dragSTER are from Coventry, that once great motor city that withstood the blitz but whose industry fell to the Thatcherite dream of the 80s. The city that gave the world Two-Tone has always had a vibrant music scene, though it often requires digging to find the gems. Anti-Everything is dragSTER’s fourth album, and it comes on the back of a lot of hard gigging to create a loyal and growing following. Their image is one of B-Movie schlock and video nasty sensibilities and they play rock ‘n’ roll distilled to its rawest level, its most brutal. They are a Molotov cocktail with strings, drums and the melodic screaming of singer Fi.
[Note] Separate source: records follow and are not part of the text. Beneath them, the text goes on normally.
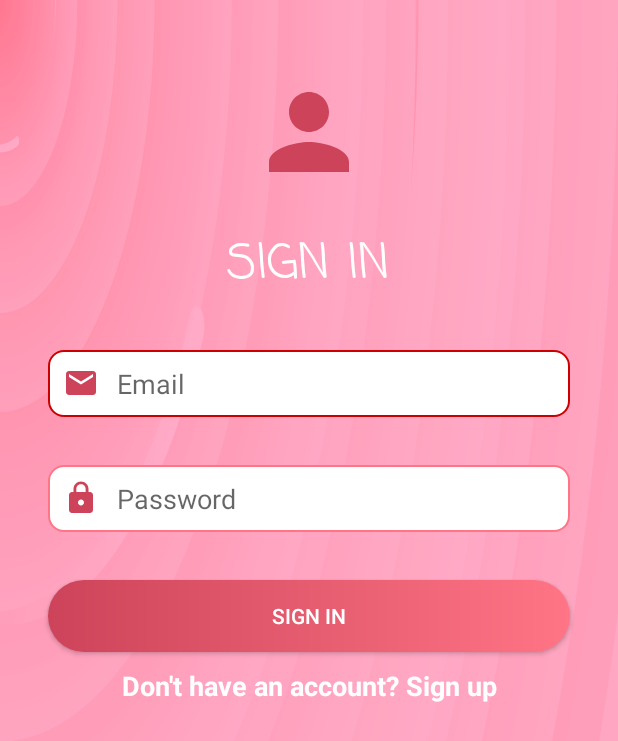
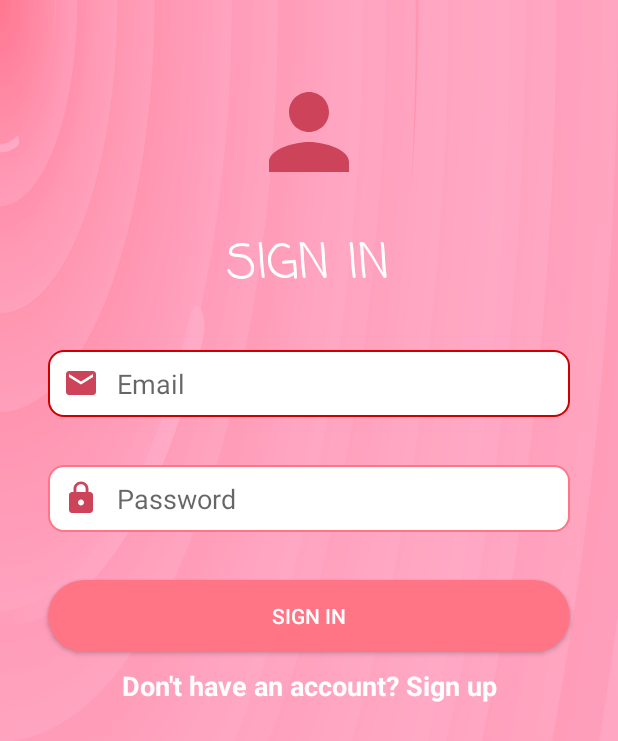
Before and after one commit to tameerhussain388/Women-Safety-App, an Android app: the screen it shows after launch (LoginActivity), on a phone screen of 412 x 824 dp. Shown: the top 741 px of the screen. Run offline under Robolectric (Android 15) with nearby library versions, the phone set to English and light mode, and no system bars; our stand-ins replace Firebase (no records; nobody signed in at launch, a user with empty details on screens opened directly); libraries missing offline, so code that uses them is left out: com.karumi.dexter; 1 statement that could not run was skipped.

Commit message:
fix buttons color

```diff
--- a/app/src/main/res/drawable/custom_button.xml
+++ b/app/src/main/res/drawable/custom_button.xml
@@ -1,7 +1,7 @@
 <?xml version="1.0" encoding="utf-8"?>
 <shape xmlns:android="http://schemas.android.com/apk/res/android" android:shape="rectangle">
 
-    <gradient android:startColor="@color/secondary_color" android:endColor="@color/pink_500" android:type="linear"/>
+    <gradient android:startColor="@color/secondary_color" android:endColor="@color/pink_500" android:type="radial"/>
     <corners android:radius="50dp"/>
 
 </shape>
```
Album opener, One Bad Cop, has a Dead Kennedys vibe to it that mixes up B-movie splatter punk with political attack. The driving, raucous beat transforms into a great chorus that shows dragSTER aren’t short on killer melodies. The first track to be taken from the album, Damned, starts with a robotic, haunting sound with an Eastern European undercurrent. It is Goth tinged hardcore, like a dark cabaret of Grand Guignol terror, the heavy beat a dark paranoia clicking away at the base of the neck. It’s a damn good rocking song.
The album’s title track, Anti-everything, expresses a feeling many have in the UK at the moment: just being fed up with it all! The vocal fits in perfectly with the heavy beat, the bass and drum sublime, which anchors the beat for the guitar to rock out to. It has the sound of a crazy car race; imagine 50s drag cars racing down dead beat roads.
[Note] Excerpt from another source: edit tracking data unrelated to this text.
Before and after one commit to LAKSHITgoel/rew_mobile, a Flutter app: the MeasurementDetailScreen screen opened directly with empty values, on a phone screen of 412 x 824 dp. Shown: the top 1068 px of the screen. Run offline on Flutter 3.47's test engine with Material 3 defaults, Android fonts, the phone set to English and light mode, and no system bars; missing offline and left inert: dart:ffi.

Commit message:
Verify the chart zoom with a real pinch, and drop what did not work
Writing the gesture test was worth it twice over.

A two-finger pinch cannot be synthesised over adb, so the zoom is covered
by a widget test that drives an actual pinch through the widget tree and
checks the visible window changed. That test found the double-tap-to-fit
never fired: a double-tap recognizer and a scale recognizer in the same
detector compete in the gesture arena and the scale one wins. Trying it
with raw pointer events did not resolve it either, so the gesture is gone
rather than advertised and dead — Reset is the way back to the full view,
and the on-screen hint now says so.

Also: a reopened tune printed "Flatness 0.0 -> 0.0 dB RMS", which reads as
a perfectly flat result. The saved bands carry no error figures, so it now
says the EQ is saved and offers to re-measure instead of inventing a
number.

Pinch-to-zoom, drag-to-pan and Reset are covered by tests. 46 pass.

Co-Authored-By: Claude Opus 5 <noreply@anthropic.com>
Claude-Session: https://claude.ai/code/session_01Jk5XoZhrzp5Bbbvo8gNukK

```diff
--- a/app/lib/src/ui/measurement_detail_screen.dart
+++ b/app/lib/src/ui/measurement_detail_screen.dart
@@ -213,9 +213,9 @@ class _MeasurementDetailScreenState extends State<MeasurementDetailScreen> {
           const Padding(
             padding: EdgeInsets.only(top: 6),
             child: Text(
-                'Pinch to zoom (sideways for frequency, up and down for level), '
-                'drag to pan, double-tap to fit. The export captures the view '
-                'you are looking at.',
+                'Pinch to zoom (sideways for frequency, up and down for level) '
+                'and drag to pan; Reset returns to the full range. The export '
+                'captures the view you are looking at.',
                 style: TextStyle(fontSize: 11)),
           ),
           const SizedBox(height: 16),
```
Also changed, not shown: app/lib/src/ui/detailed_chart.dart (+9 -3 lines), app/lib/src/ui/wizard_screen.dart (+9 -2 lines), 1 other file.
United Decay opens with a sound bite from The Prisoner: I am not a number! Staccato guitar then grinds in, sounding like the constant buzzing of a drone that watches our every move. There is an overwhelming sense of oppression and paranoia, but it still manages to have a great, chanting chorus. Spit It Out has a great rock riff and sounds like ’77 punk on speed, whilst Drone Pilots is hard core d-beat anger; it’s 50 seconds of hell in music. It’s followed by the military beat of Vultures Circle which has a middle eight that reminds me of The End played over Apocalypse Now.
Tokyo Joe has a great, strong melody which, lyrically at least, reminds me of Telegram Sam. Charmed To The Teeth has a great little riff that showcases dragSTERS ear for a great melody. Dark Roulette is another Dead Kennedys’ style song with a Klaus Flouride guitar riff and East Bay Ray bass line. And Enemies has a great opening that builds up into a powerhouse of a song.
The album is rounded off with Broken By Design, which has a more American Punk sound to it a la Ramones. The melody here is more to the fore than the anger that came before and has a melancholic edge to it. Here, the song is about knowing everything is broken and just wanting to get away from it all.
Anti-everything mixes up punk, hard-core, metal and seasons it with B-movie splatter gore and anger to create a mixed up metaphor of horror and real life terror at the state of things in the world today. What raises dragSTER above other hard core bands is their ear for a great tune beyond the heavy beat.
Anti-Everything serves as a cataclysmic soundtrack for a world gone awry.
To coincide with the album’s release dragSTER will be touring the UK & Ireland, confirmed dates being:
Aug 18 Hope and Anchor, London, United Kingdom
Aug 26 The Maze, Nottingham, United Kingdom
Sep 29 The Garage Music Venue, Swansea, United Kingdom
Oct 26 The Citz, Redcar, United Kingdom
Oct 27 The Black Bull, Gateshead, United Kingdom
Nov 03 The White Hart, Corby, United Kingdom
Nov 09 Castle & Falcon, Birmingham, United Kingdom
Nov 16 Fibber McGee’s, Dublin, Ireland
Nov 17 Chippenham Punk Fest, Chippenham, United Kingdom
Nov 24 The Fighting Cocks, Kingston Upon Thames, United Kingdom
Dec 01 Star & Garter, Manchester, United Kingdom
Dec 07 The Waterloo, Blackpool, United Kingdom
Jan 26 Warehouse 23, Wakefield, United Kingdom
Further UK dates plus trips to West Coast USA and mainland Europe are currently being booked for later in the year.